Federal support for higher education R&D in the US lagged behind inflation for the third year in a row
American universities experienced a continuing decline in federal research and development funding in fiscal year (FY) 2014, according to new data from the US National Science Foundation (NSF). Federal R&D funding of higher education failed to outpace inflation for the third consecutive year in the US, says the agency’s 17 November analysis. When adjusted for inflation, the figure declined by 5.1% between fiscal years 2013 and 2014. The funding has fallen by more than 11% since its peak in FY 2011.
‘This is the longest multiyear decline in federal funding for academic R&D since the beginning of the annually collected data series in FY 1972,’ the NSF said. Overall, current dollar R&D expenditures reported by US universities were $67.3 billion (£44 billion) in FY 2014, a 0.2% increase from the previous year.

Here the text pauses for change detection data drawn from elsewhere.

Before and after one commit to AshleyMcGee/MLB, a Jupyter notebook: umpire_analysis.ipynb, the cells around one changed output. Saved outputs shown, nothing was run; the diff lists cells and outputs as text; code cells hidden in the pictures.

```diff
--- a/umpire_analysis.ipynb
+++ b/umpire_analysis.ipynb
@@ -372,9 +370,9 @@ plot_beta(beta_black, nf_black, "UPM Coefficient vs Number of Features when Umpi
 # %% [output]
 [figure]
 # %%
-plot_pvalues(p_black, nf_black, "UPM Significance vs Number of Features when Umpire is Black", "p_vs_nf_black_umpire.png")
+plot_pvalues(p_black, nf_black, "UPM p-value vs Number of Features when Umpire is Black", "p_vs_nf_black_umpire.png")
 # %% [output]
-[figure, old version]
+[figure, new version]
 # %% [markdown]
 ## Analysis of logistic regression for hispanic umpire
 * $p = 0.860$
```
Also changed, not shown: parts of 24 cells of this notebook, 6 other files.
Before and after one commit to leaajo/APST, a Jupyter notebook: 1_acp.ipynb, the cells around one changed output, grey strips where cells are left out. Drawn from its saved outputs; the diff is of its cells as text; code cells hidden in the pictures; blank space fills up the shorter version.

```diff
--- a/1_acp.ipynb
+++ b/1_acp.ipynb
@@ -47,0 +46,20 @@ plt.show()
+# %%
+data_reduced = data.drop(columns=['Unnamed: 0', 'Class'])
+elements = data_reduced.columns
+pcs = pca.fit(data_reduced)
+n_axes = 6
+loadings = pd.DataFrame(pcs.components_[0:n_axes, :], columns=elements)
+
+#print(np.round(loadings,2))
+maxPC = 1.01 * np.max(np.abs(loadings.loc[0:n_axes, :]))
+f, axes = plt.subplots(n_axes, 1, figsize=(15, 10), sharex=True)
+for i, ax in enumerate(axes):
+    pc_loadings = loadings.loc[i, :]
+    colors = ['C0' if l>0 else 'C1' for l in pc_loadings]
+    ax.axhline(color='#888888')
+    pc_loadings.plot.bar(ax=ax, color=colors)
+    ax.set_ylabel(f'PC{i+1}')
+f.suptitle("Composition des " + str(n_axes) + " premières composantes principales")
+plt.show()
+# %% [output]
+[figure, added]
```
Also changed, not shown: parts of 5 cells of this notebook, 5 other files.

Higher education R&D is heavily concentrated in the fields of medical sciences, biological sciences, and engineering, and both experienced substantial growth between FYs 1994 and 2011. Specifically, biological sciences and engineering each more than doubled in constant dollars during that time, and medical sciences increased by more than 150%. However, the NSF found that R&D spending in the two life science fields has failed to outpace inflation each year, beginning in FY 2011. Meanwhile, engineering R&D growth has continued at a slower pace but showed its first year of no inflation-adjusted growth in FY 2014.